START Provided information

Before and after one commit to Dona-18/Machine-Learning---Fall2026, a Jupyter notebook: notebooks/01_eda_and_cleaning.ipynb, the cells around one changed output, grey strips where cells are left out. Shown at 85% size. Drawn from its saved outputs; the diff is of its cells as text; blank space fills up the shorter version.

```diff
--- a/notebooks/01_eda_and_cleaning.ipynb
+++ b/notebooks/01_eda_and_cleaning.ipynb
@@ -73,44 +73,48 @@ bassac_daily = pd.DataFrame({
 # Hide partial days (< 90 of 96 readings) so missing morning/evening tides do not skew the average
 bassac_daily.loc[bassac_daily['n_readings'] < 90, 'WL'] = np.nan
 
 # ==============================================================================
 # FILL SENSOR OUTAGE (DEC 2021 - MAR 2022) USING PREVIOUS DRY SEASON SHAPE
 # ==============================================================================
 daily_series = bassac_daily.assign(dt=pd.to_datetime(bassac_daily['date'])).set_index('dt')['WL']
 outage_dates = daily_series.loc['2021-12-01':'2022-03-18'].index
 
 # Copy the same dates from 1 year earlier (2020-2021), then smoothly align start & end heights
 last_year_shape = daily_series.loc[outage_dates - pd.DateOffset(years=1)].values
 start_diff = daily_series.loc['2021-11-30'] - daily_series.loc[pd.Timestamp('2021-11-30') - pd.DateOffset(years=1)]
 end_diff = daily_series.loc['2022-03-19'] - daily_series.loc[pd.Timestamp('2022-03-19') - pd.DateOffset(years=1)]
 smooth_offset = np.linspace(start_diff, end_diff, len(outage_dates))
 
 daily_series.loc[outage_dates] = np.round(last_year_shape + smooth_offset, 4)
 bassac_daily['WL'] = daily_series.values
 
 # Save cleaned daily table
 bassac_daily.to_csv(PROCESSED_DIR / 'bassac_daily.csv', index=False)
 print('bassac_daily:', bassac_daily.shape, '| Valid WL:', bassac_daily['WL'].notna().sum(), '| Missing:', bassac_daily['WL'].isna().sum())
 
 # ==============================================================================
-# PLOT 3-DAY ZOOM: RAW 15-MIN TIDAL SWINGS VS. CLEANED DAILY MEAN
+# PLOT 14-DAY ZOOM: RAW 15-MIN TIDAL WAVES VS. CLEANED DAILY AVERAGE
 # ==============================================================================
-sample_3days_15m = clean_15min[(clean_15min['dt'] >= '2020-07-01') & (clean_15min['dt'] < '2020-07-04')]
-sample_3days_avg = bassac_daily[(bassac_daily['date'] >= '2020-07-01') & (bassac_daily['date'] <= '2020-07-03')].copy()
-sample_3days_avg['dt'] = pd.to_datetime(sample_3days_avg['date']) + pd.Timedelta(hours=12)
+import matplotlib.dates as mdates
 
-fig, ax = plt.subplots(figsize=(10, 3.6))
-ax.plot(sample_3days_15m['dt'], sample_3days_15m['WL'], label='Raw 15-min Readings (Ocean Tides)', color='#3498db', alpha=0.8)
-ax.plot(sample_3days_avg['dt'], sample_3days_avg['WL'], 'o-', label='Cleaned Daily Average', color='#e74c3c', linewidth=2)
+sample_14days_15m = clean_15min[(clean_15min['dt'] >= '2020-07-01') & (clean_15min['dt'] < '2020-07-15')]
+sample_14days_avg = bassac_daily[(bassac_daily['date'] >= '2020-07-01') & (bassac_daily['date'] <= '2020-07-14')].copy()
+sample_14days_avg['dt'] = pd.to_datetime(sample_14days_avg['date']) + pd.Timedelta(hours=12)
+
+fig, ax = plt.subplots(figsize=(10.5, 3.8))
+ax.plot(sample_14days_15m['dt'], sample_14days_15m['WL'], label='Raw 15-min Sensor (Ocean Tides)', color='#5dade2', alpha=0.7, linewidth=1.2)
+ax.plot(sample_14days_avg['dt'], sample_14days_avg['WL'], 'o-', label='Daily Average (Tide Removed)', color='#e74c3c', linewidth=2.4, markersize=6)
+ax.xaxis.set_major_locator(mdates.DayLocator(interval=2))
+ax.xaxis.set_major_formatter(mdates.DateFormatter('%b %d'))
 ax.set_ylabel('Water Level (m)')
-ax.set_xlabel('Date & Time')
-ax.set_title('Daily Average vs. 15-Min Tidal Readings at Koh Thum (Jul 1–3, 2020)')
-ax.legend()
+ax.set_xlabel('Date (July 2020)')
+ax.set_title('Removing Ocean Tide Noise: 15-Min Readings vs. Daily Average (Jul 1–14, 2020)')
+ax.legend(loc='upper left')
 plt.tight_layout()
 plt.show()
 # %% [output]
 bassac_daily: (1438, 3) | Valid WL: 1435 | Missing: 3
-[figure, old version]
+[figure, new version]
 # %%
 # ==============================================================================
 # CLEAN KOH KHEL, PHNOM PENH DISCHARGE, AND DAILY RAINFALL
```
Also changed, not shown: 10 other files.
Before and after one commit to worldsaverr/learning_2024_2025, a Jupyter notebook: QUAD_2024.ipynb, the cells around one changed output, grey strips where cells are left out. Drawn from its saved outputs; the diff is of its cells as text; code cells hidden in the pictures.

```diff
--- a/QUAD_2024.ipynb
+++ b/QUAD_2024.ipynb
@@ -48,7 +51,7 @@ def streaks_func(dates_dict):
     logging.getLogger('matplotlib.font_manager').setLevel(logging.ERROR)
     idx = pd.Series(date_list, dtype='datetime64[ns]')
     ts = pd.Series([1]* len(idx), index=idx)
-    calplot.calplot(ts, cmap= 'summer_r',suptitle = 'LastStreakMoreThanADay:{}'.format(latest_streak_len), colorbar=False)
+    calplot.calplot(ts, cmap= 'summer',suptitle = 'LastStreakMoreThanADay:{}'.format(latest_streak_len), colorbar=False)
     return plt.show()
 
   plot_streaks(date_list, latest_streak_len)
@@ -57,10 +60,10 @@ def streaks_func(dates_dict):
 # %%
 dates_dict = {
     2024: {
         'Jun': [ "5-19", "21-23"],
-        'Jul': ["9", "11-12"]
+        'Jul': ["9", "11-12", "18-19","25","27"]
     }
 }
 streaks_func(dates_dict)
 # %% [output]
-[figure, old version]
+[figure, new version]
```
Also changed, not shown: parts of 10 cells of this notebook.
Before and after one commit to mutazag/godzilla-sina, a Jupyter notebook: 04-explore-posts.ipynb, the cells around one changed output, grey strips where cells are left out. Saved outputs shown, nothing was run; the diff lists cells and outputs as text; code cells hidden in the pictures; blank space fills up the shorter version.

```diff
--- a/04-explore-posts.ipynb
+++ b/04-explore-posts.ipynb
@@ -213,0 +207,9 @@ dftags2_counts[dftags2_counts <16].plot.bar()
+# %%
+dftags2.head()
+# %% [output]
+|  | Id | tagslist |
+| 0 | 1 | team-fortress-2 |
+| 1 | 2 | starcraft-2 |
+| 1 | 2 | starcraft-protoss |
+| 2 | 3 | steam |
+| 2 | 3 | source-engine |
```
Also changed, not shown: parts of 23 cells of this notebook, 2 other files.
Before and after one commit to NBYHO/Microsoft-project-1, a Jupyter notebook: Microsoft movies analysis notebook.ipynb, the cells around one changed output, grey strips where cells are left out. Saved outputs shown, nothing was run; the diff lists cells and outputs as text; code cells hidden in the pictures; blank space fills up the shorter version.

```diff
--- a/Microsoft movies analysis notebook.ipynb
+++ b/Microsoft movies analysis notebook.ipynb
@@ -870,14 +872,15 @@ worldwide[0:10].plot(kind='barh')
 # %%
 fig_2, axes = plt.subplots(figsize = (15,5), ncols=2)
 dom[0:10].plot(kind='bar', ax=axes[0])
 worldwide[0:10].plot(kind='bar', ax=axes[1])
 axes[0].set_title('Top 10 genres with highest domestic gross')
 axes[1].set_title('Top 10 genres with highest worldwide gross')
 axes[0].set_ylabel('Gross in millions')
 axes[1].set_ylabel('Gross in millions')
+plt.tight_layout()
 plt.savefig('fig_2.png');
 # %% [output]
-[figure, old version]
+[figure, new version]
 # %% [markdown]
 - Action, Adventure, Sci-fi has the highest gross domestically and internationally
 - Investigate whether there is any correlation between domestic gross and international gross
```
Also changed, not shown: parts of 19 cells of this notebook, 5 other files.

END Provided information

■ Task details
In the material above, find every line that has the string "changed" and pull those lines out.

■ Result for this exercise
Before and after one commit to Dona-18/Machine-Learning---Fall2026, a Jupyter notebook: notebooks/01_eda_and_cleaning.ipynb, the cells around one changed output, grey strips where cells are left out. Shown at 85% size. Drawn from its saved outputs; the diff is of its cells as text; blank space fills up the shorter version.
Also changed, not shown: 10 other files.
Before and after one commit to worldsaverr/learning_2024_2025, a Jupyter notebook: QUAD_2024.ipynb, the cells around one changed output, grey strips where cells are left out. Drawn from its saved outputs; the diff is of its cells as text; code cells hidden in the pictures.
Also changed, not shown: parts of 10 cells of this notebook.
Before and after one commit to mutazag/godzilla-sina, a Jupyter notebook: 04-explore-posts.ipynb, the cells around one changed output, grey strips where cells are left out. Saved outputs shown, nothing was run; the diff lists cells and outputs as text; code cells hidden in the pictures; blank space fills up the shorter version.
Also changed, not shown: parts of 23 cells of this notebook, 2 other files.
Before and after one commit to NBYHO/Microsoft-project-1, a Jupyter notebook: Microsoft movies analysis notebook.ipynb, the cells around one changed output, grey strips where cells are left out. Saved outputs shown, nothing was run; the diff lists cells and outputs as text; code cells hidden in the pictures; blank space fills up the shorter version.
Also changed, not shown: parts of 19 cells of this notebook, 5 other files.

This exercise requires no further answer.